Well, my daughter was very vocal about her pain.
I ran down the hill to find the bike on the ground in a heap and my dear daughter doing a bizarre crotch-holding dance. She was hopping alternately from side to side on each foot while high-kicking her other leg, like she was performing with the Rockettes at Radio City Music Hall.
Somehow she managed to not only run in circles in the driveway while grabbing her crotch, but to scream two words repeatedly into the voice-carrying air.
“MY VAGINA! MY VAGINA! MY VAGINA!”
She ran around the yard like this for a good five minutes, there was no stopping her. The more I tried to console her, the more she emphasized That Word.
Hey, at least she knows the correct term for that general area.
That’s good parenting.
I’m not sure my neighbors thought so, because the tall weeds at the bottom of the hill blocked their view of the bike mishap. For all they know, my daughter loves to ride her bike down a hill, then celebrate with a spirited genitalia dance.
I helplessly looked over at them, patted her back, and waited for the private parts chant to fade. After a few more eternities passed, they slowly turned away and went back into their house.
Maybe next time we’ll make a better impression. Tonight I plan on standing in my kitchen window and whispering into the wind, “It’s the correct anatomical term! And half the population has one! I’m a good mom, honest! I’m a good wholesome person!”
Let’s hope they won’t be able to hear my inner thoughts.
______________________________________________________ My daughter is just fine, no worries. I might be scarred for life, however.

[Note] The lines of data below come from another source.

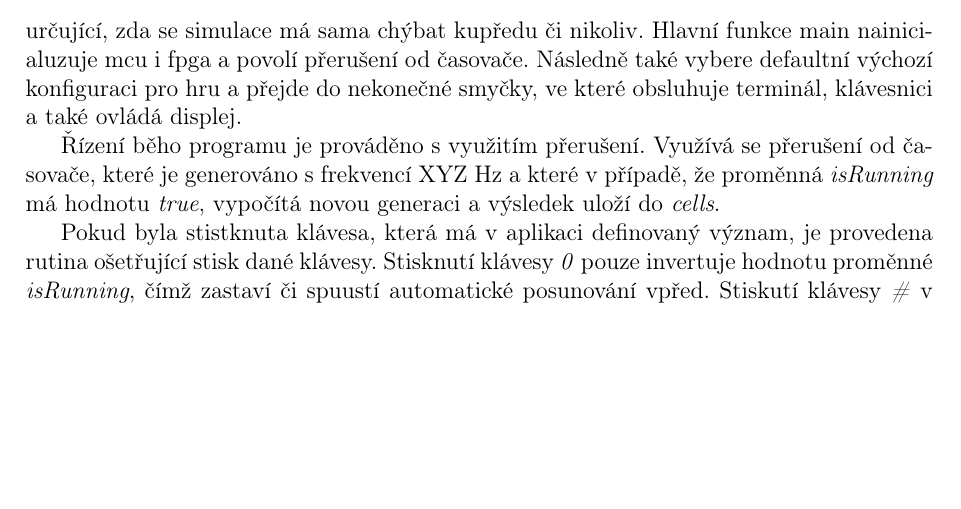
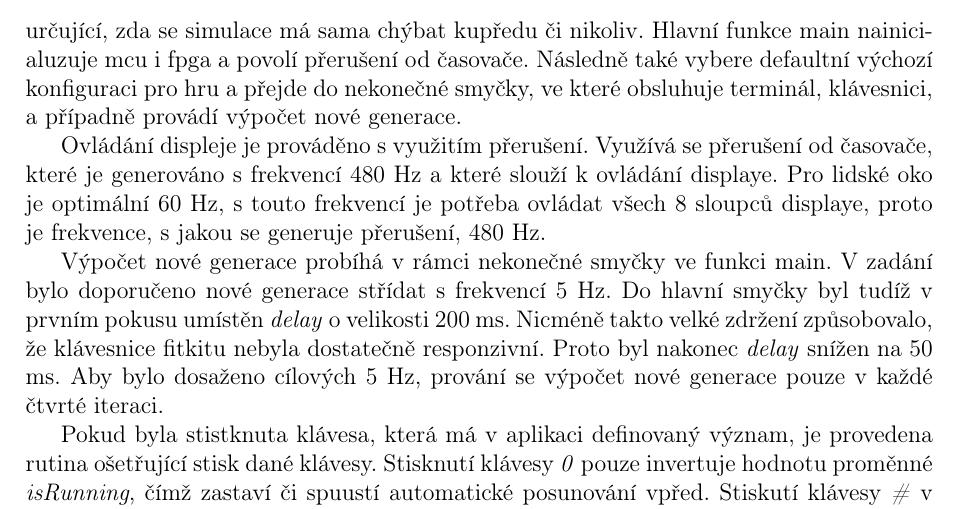
Before and after one commit to d-kozak/imp-proj, a LaTeX document (dokumentace.tex): part of page 5 of 7, cut so that both start at the same text, the shorter picture padded with empty space. Compiled offline with pdfLaTeX.

Commit message:
finish documentation

```diff
--- a/dokumentace.tex
+++ b/dokumentace.tex
@@ -144,10 +144,11 @@ Pro větší názornost jsou též přiloženy dva obrázky samotného zapojení
 \end{figure}
 
 \subsection{Popis způsobu řešení}
-Stav programu je uchováván v globálních proměnných. Nejdůležitější proměnné jsou pole 8x8 \textit{cells} reprezentující současný stav a také proměnná boolovského typu \textit{isRunning} určující, zda se simulace má sama chýbat kupředu či nikoliv. Hlavní funkce main nainicialuzuje mcu i fpga a povolí přerušení od časovače. Následně také vybere defaultní výchozí konfiguraci pro hru a přejde do nekonečné smyčky, ve které obsluhuje terminál, klávesnici a také ovládá displej.
+Stav programu je uchováván v globálních proměnných. Nejdůležitější proměnné jsou pole 8x8 \textit{cells} reprezentující současný stav a také proměnná boolovského typu \textit{isRunning} určující, zda se simulace má sama chýbat kupředu či nikoliv. Hlavní funkce main nainicialuzuje mcu i fpga a povolí přerušení od časovače. Následně také vybere defaultní výchozí konfiguraci pro hru a přejde do nekonečné smyčky, ve které obsluhuje terminál, klávesnici, a případně provádí výpočet nové generace.
 
-Řízení běho programu je prováděno s využitím přerušení. Využívá se přerušení od časovače, které je generováno s frekvencí XYZ Hz a které v případě, že proměnná \textit{isRunning} má hodnotu \textit{true}, vypočítá novou generaci a výsledek uloží do \textit{cells}.
+Ovládání displeje je prováděno s využitím přerušení. Využívá se přerušení od časovače, které je generováno s frekvencí 480 Hz a které slouží k ovládání displaye. Pro lidské oko je optimální 60 Hz, s touto frekvencí je potřeba ovládat všech 8 sloupců displaye, proto je frekvence, s jakou se generuje přerušení, 480 Hz.
 
+Výpočet nové generace probíhá v rámci nekonečné smyčky ve funkci main. V zadání bylo doporučeno nové generace střídat s frekvencí 5 Hz. Do hlavní smyčky byl tudíž v prvním pokusu umístěn \textit{delay}  o velikosti 200 ms. Nicméně takto velké zdržení způsobovalo, že klávesnice fitkitu nebyla dostatečně responzivní. Proto byl nakonec \textit{delay} snížen na 50 ms. Aby bylo dosaženo cílových 5 Hz, prování se výpočet nové generace pouze v každé čtvrté iteraci.
 
 Pokud byla stistknuta klávesa, která má v aplikaci definovaný význam, je provedena rutina ošetřující stisk dané klávesy.
 Stisknutí klávesy \textit{0} pouze invertuje hodnotu proměnné \textit{isRunning}, čímž zastaví či spuustí automatické posunování vpřed. Stiskutí klávesy \textit{\#} v režimu \textit{pause} provede posunutí o jeden krok vpřed. Klávesy \textit{1,2,3} bez ohledu na situaci nastaví \textit{isRunning} na false a poté načtou příslušnou počáteční konfiruraci do \textit{cells}.
```
Also changed, not shown: 1 other file.
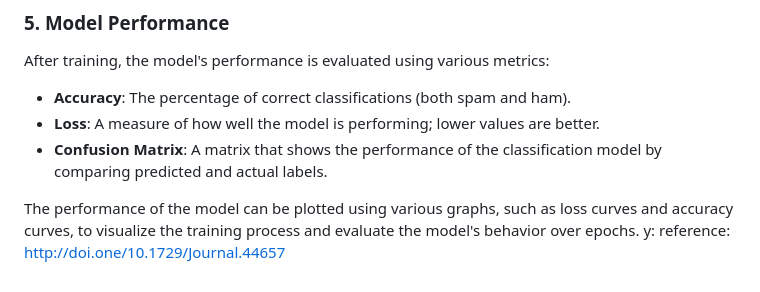
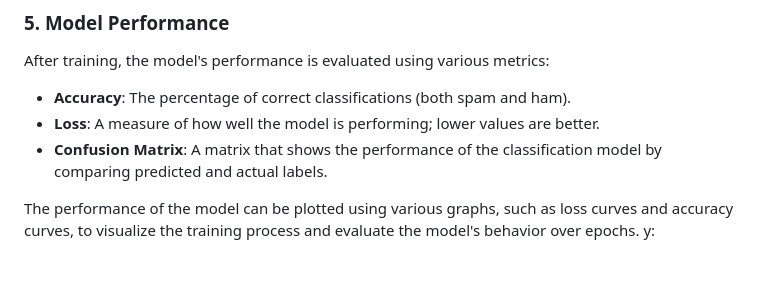
Before and after one commit to yakshithkd23/SpamWatch-Real-Time-SMS-Spam-Detection-Using-LSTM-and-Hugging-Face-Hosting, a Markdown page: README.md, the part around the change. GitHub-like rendering.

```diff
--- a/README.md
+++ b/README.md
@@ -42,5 +42,3 @@ After training, the model's performance is evaluated using various metrics:
 
 The performance of the model can be plotted using various graphs, such as loss curves and accuracy curves, to visualize the training process and evaluate the model's behavior over epochs.
 y:
-reference:
-   http://doi.one/10.1729/Journal.44657
```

Have your kids ever screamed embarrassing things in public before? Once my 3-year-old son sang a rousing rendition of “Old MacDonald had a penis” while he was in a Walmart bathroom full of old ladies.
Never say to the woman, “This must be the menopause talking, right?”
For hot flashes, freeze a washcloth, then slap your husband upside the head with it.
Still feeling blazing hot? Carry a good portable fan.
Make mood swings fun. Get out a timer and count how many intense emotions you feel in three minutes. Then throw the timer at your husband.
Practice saying sincerely to your spouse: “I’m sorry. I didn’t mean to, honest. It’s the menopause talking.” Then strike the classic ‘Hold head in hands and look tormented’ pose.
See a mom with a newborn and think, That will never be me again! Yay!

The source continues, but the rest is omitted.